Conjunctive-Use Optimization Modeling of the Mississippi River Valley Alluvial Aquifer: Evaluation of Groundwater Sustainable Yield

Author(s): Czarnecki, J.

The Mississippi River Valley alluvial aquifer (the alluvial aquifer) is a water-bearing assemblage of gravels and sands that underlies about 32,000 square miles of Missouri, Kentucky, Tennessee, Mississippi, Louisiana, and Arkansas. The alluvial aquifer ranks third among the most productive aquifers in the United States. In 2000, more than 9 billion gallons per day of water were pumped from the alluvial aquifer by more than 45,000 wells, primarily for irrigation and for fish farming. Since the widespread agricultural use of the aquifer began, several large cones of depression have formed in the potentiometric surface, resulting in lower well yields and degraded water quality in some areas.

Conjunctive-use optimization modeling was done to assist water managers and planners by estimating the maximum amount of groundwater that hypothetically could be withdrawn from alluvial wells and from hydraulically connected streams without violating hydraulic-head or streamflow constraints.

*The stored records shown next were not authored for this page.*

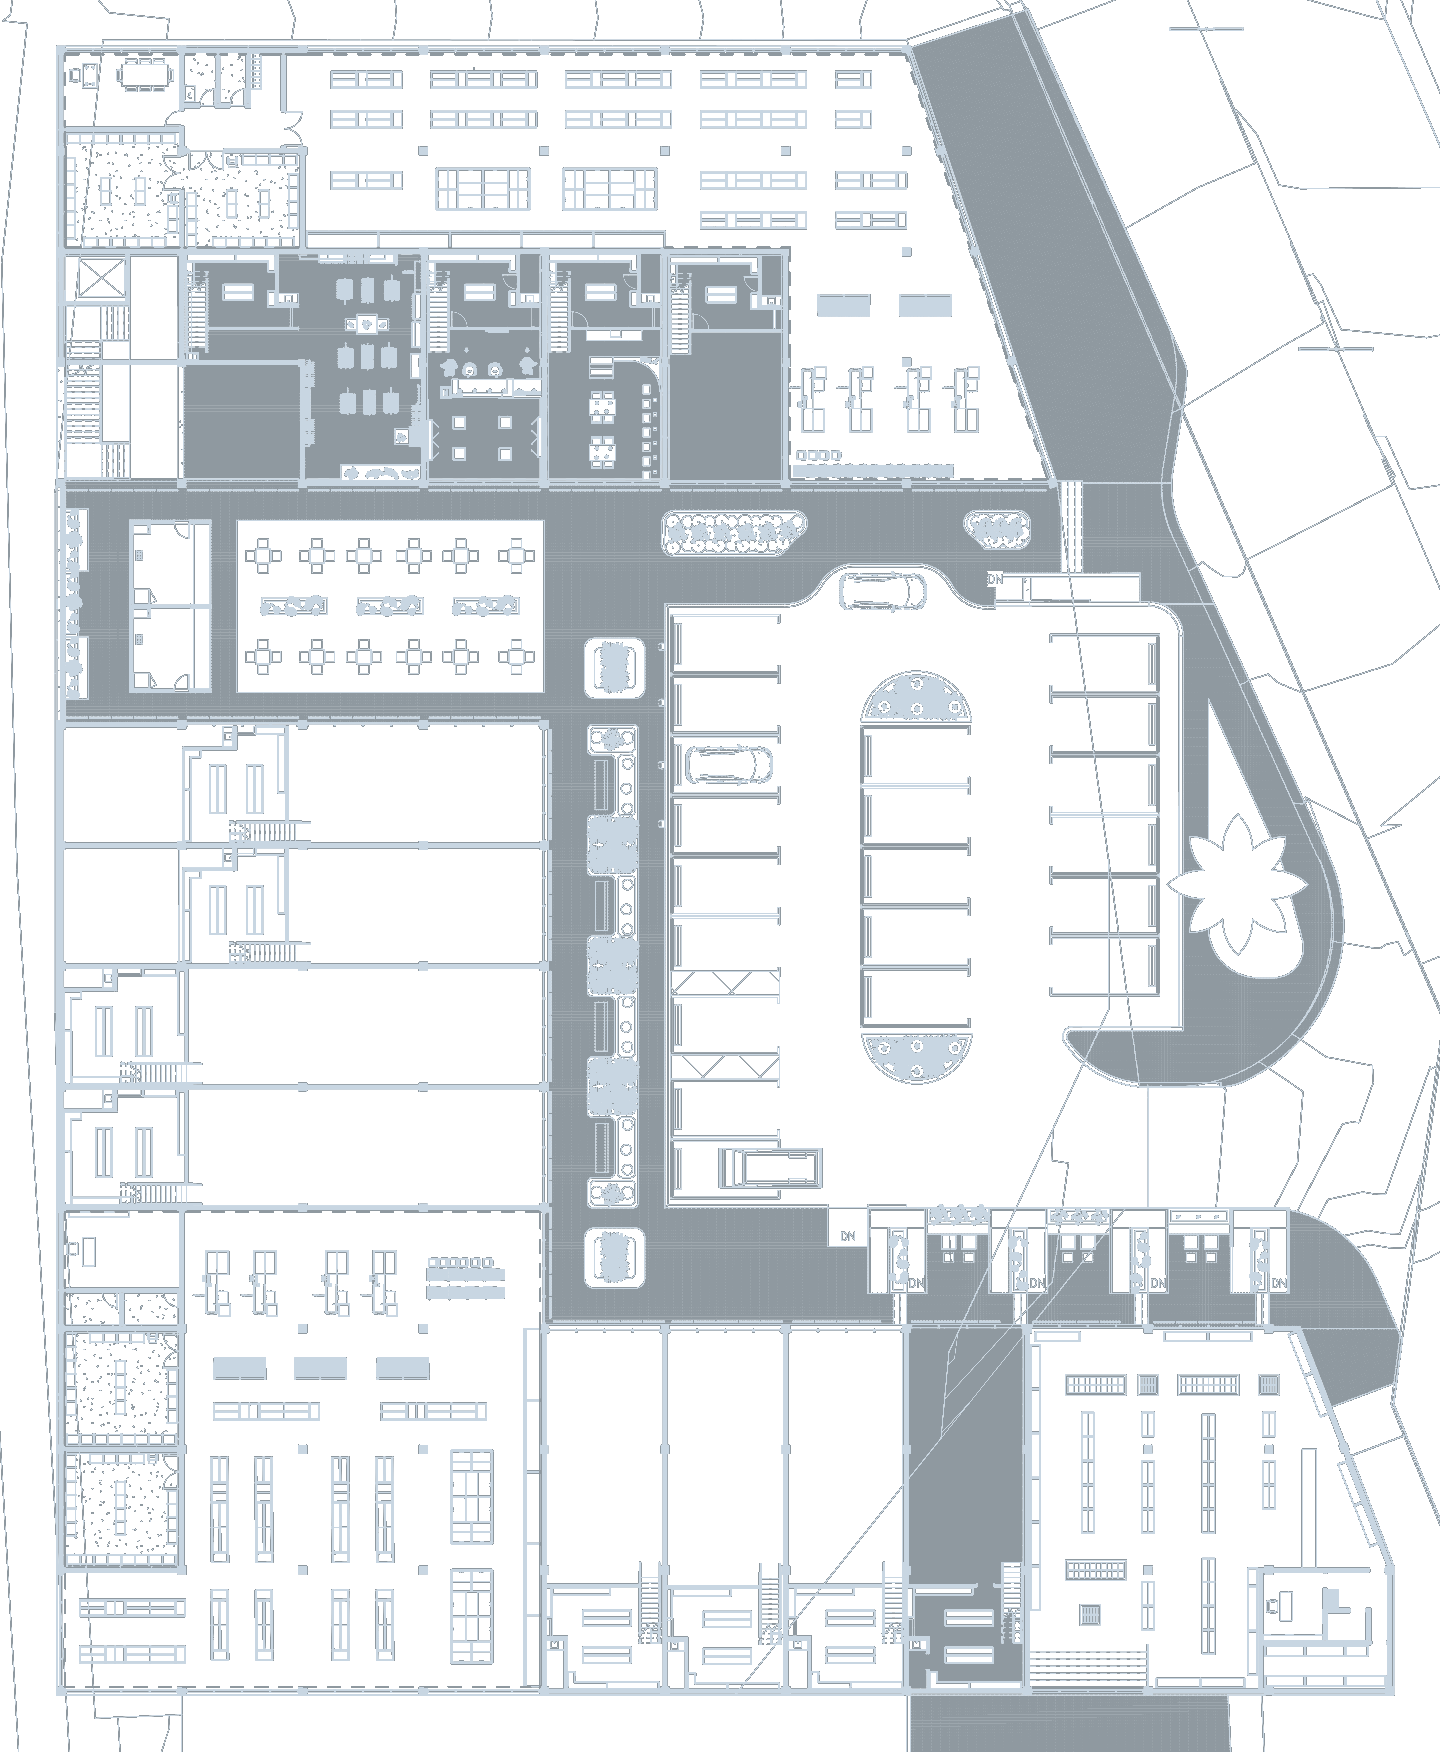
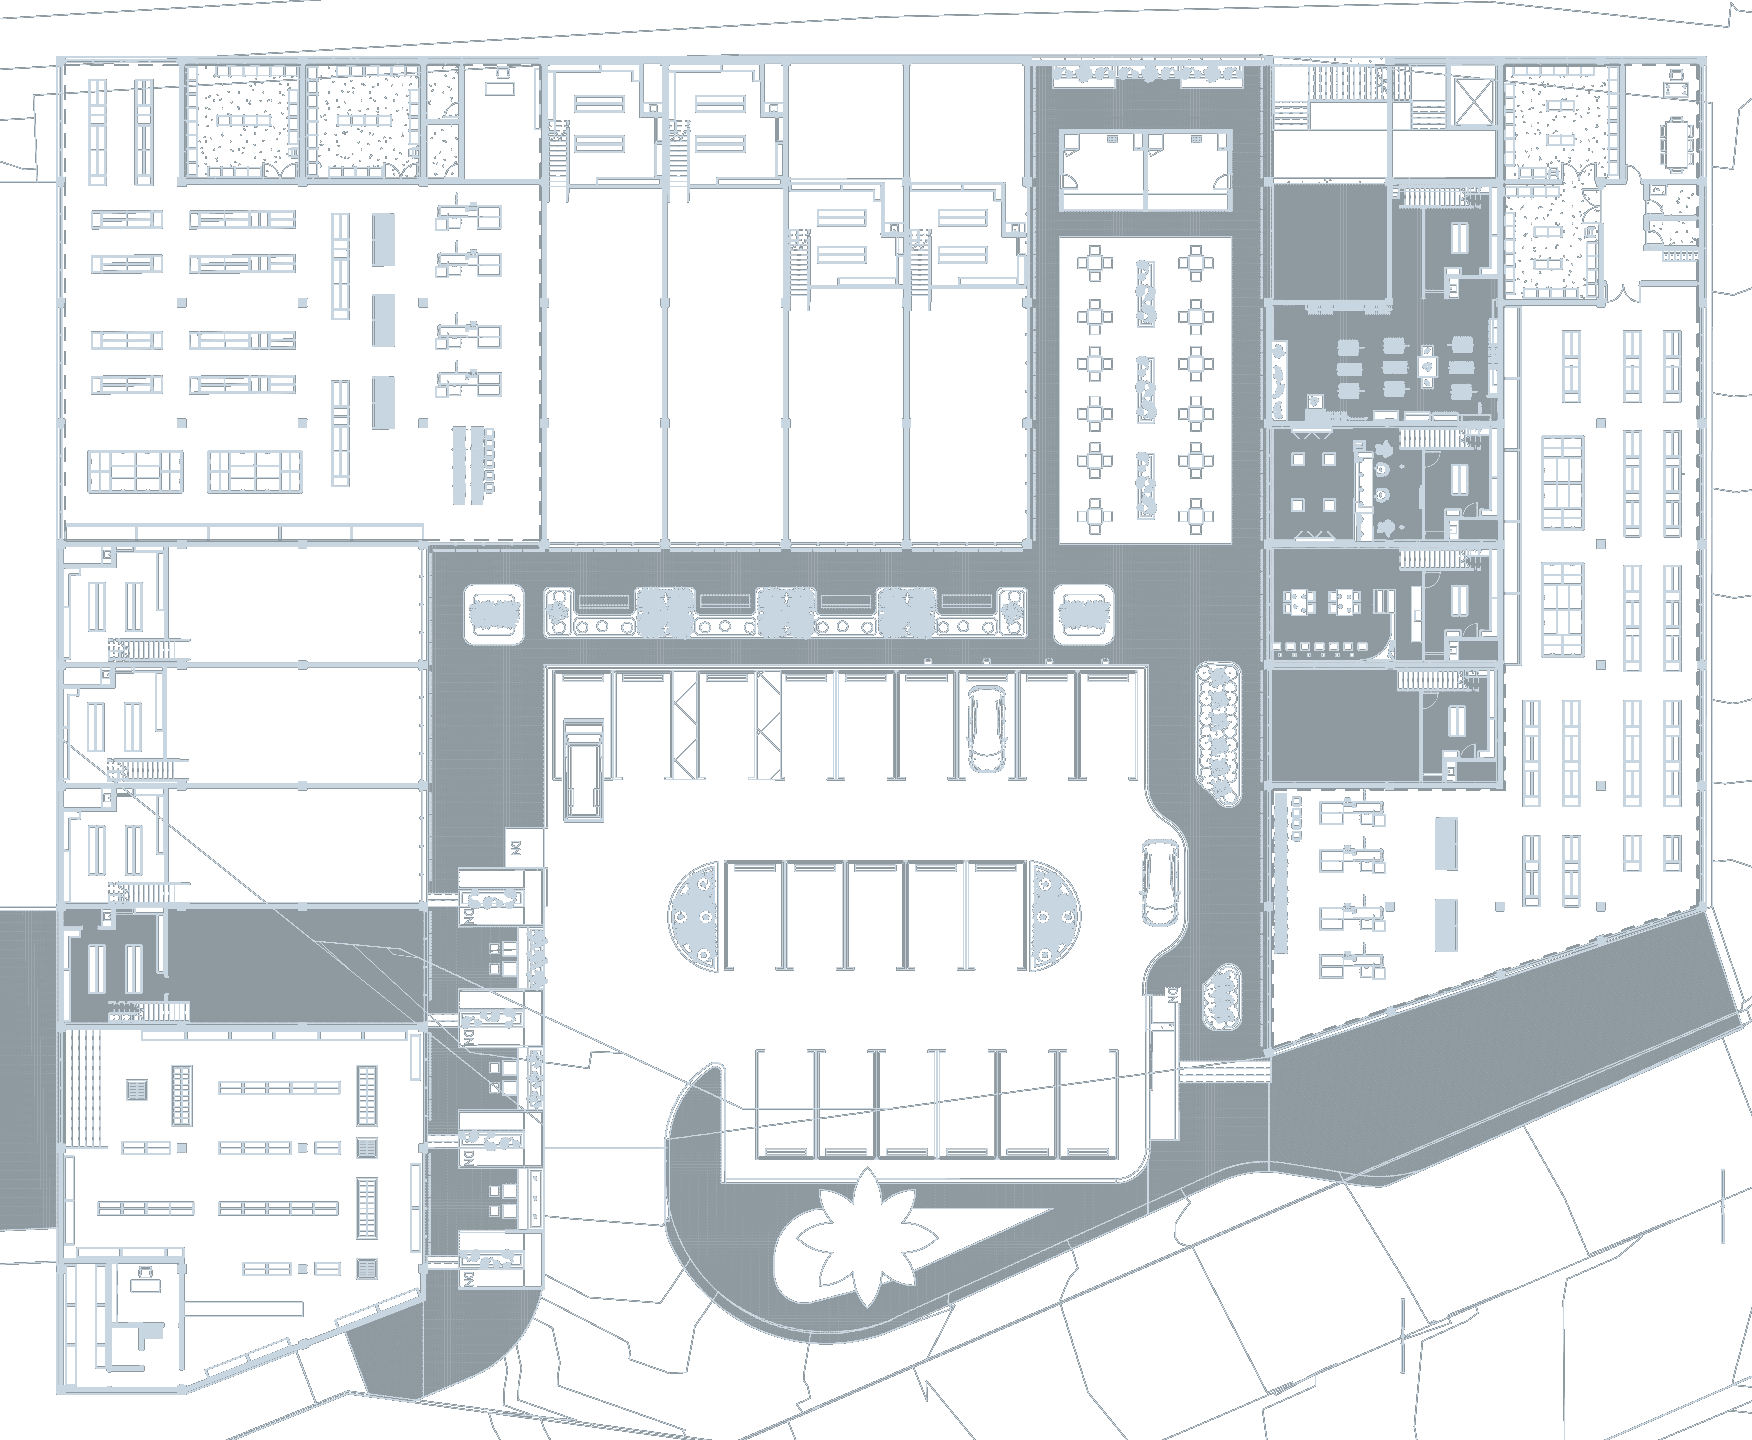
Primer piso: plano horizontal como antes y sin enlace Ver plano
- Plano amoblado girado 90 grados para verlo horizontal
- Se quita el texto Ver plano de las tarjetas de locales

diff --git a/script.js b/script.js
@@ -254,16 +254,19 @@ const LEVELS = {
       { id: 'pkg', name: 'Parqueadero Central', s: 'o', area: '1.450 m²', use: 'Estacionamiento & Rotonda', photo: 'assets/sotano-parqueadero.webp', desc: 'Estacionamiento vehicular en superficie con rotonda ajardinada, 25+ celdas y zona de movilidad.' }
     ],
     getSvg: function(units) {
-      let svg = '<svg viewBox="0 0 720 876" xmlns="http://www.w3.org/2000/svg" role="img" aria-label="Plano arquitectónico amoblado del primer piso">' +
-        '<image href="assets/plano-piso1.png" x="0" y="0" width="720" height="876"/>';
+      // Plano girado 90° a la derecha para verlo horizontal: (x, y) -> (876 - y, x)
+      const rot = ([x, y]) => [876 - y, x];
+      let svg = '<svg viewBox="0 0 876 720" xmlns="http://www.w3.org/2000/svg" role="img" aria-label="Plano arquitectónico amoblado del primer piso">' +
+        '<image href="assets/plano-piso1.png" x="0" y="0" width="876" height="720"/>';
       units.forEach(u => {
         const g = geoP1[u.id];
         if (!g) return;
-        const xs = g.pts.map(p => p[0]), ys = g.pts.map(p => p[1]);
-        const [cx, cy] = g.c || [Math.round((Math.min(...xs) + Math.max(...xs)) / 2), Math.round((Math.min(...ys) + Math.max(...ys)) / 2)];
+        const pts = g.pts.map(rot);
+        const xs = pts.map(p => p[0]), ys = pts.map(p => p[1]);
+        const [cx, cy] = g.c ? rot(g.c) : [Math.round((Math.min(...xs) + Math.max(...xs)) / 2), Math.round((Math.min(...ys) + Math.max(...ys)) / 2)];
         const label = u.lbl || u.id.toUpperCase();
         svg += '<g class="su ' + u.s + '" data-id="' + u.id + '" tabindex="0" role="button" aria-label="' + u.name + '">' +
-          '<polygon points="' + g.pts.map(p => p.join(',')).join(' ') + '"/>' +
+          '<polygon points="' + pts.map(p => p.join(',')).join(' ') + '"/>' +
           '<circle cx="' + cx + '" cy="' + cy + '" r="11"/>' +
           '<text x="' + cx + '" y="' + (cy + 4) + '" text-anchor="middle">' + label + '</text>' +
           '</g>';
@@ -451,7 +454,6 @@ function renderLevel(lvlKey, targetUnitId = null) {
       </div>
       <div class="uc-bottom">
         <span>${u.area || 'Consultar'}</span>
-        <span class="uc-btn-hint">Ver plano ↗</span>
       </div>
     </button>
   `).join('');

Optimization models showed that continued pumping at 1997 rates are unsustainable without violating head constraints imposed as a part of Arkansas’s Critical Groundwater Area criteria. Streamflow constraints specified within the model were based partly on minimum flow requirements for maintaining either navigation requirements, water quality, or fish habitat. Continuously pumping at 1997 rates resulted in water levels dropping below the hydraulic-head constraints (either half the aquifer thickness or 30 feet of saturated thickness), making those rates unsustainable. Optimized sustainable pumping was obtained such that water levels were maintained at or above the hydraulic-head constraints, and streamflow was maintained at or above minimum flow requirements. No single value of groundwater sustainable yield exists, as it depends on the specification of water-level and streamflow constraints, and the specification of potential groundwater and stream-withdrawal locations and their maximum allowable withdrawal rates.


Technical Presentations

  • Delta Water Quality
  • Delta Water and Agriculture
  • Wetlands
  • Water Quality
  • Sediments
  • Non-Point
  • Management and Sustainability
  • Wood Treatment
  • Modeling
  • Soil and Water Treatment


Responsible Site Design: Implementing Innovative Stormwater Management Strategies

The primary goal of the workshop is to create a dynamic learning experience that examines the role of stormwater management in the built environment. The workshop will focus on integrating ecologically sound water management approaches into site design. After the workshop, attendees will be familiar with the following concepts and technical issues:

  • Knowledge of the stormwater treatment chain
  • Knowledge of the impact of land use codes on stormwater management
  • Application of a design process that mitigates the effects of stormwater on-site
  • Knowledge of the relationship between land use codes and design for innovative stormwater management


For information contact:
Jessie Schmidt
Box 9680
Mississippi State, MS 39762